→ YOUR OBJECTIVE
For the data below, give the number of lines containing "informativos" and nothing more.

→ EXERCISE DATA
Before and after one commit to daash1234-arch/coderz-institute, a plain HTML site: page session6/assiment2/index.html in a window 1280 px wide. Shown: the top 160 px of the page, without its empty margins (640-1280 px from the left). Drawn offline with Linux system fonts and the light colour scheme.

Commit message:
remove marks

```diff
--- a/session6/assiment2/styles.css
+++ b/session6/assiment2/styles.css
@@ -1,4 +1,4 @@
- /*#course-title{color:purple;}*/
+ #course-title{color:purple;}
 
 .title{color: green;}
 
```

* * *

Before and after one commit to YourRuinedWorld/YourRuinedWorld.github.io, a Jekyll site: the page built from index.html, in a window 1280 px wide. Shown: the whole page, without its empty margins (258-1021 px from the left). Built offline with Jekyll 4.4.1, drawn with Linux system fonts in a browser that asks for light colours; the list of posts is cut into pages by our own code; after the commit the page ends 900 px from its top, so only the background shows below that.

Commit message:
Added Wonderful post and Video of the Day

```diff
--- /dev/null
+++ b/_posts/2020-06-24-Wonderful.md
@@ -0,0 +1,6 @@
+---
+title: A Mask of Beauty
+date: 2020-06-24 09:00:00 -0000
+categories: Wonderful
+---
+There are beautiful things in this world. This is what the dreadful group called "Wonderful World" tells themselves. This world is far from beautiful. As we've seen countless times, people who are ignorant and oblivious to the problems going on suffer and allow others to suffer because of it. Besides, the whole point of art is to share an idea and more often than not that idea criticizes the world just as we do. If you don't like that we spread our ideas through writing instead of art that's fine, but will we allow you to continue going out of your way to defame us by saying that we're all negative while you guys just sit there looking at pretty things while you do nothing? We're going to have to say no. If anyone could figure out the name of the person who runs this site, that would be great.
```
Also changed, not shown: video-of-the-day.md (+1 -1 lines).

==

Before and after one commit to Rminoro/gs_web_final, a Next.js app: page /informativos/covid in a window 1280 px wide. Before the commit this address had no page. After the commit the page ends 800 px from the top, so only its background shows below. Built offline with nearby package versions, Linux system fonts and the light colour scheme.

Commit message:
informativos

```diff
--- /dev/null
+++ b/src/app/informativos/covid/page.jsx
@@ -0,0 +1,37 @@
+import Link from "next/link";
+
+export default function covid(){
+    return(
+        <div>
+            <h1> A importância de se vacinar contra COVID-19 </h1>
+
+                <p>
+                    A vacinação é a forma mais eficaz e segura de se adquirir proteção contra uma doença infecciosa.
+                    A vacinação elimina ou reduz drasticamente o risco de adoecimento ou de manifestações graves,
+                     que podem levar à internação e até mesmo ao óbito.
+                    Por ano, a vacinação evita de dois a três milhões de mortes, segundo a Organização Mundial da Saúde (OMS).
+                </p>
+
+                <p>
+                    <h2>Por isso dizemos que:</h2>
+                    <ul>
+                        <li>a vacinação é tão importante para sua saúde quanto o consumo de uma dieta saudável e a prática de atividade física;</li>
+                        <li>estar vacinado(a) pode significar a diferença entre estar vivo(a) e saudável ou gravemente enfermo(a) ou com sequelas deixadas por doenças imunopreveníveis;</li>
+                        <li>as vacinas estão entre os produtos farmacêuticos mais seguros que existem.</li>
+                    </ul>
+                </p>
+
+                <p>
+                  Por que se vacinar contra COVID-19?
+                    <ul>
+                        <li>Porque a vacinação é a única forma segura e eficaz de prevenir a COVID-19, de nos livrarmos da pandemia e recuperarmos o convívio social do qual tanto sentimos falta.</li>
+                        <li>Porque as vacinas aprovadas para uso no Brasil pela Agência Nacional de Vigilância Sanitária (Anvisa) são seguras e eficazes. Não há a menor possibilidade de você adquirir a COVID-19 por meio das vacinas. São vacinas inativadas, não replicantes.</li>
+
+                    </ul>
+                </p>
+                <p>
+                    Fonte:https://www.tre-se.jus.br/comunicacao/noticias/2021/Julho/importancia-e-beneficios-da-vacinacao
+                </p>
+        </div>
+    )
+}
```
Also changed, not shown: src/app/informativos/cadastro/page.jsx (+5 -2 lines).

→ ANSWER SECTION
4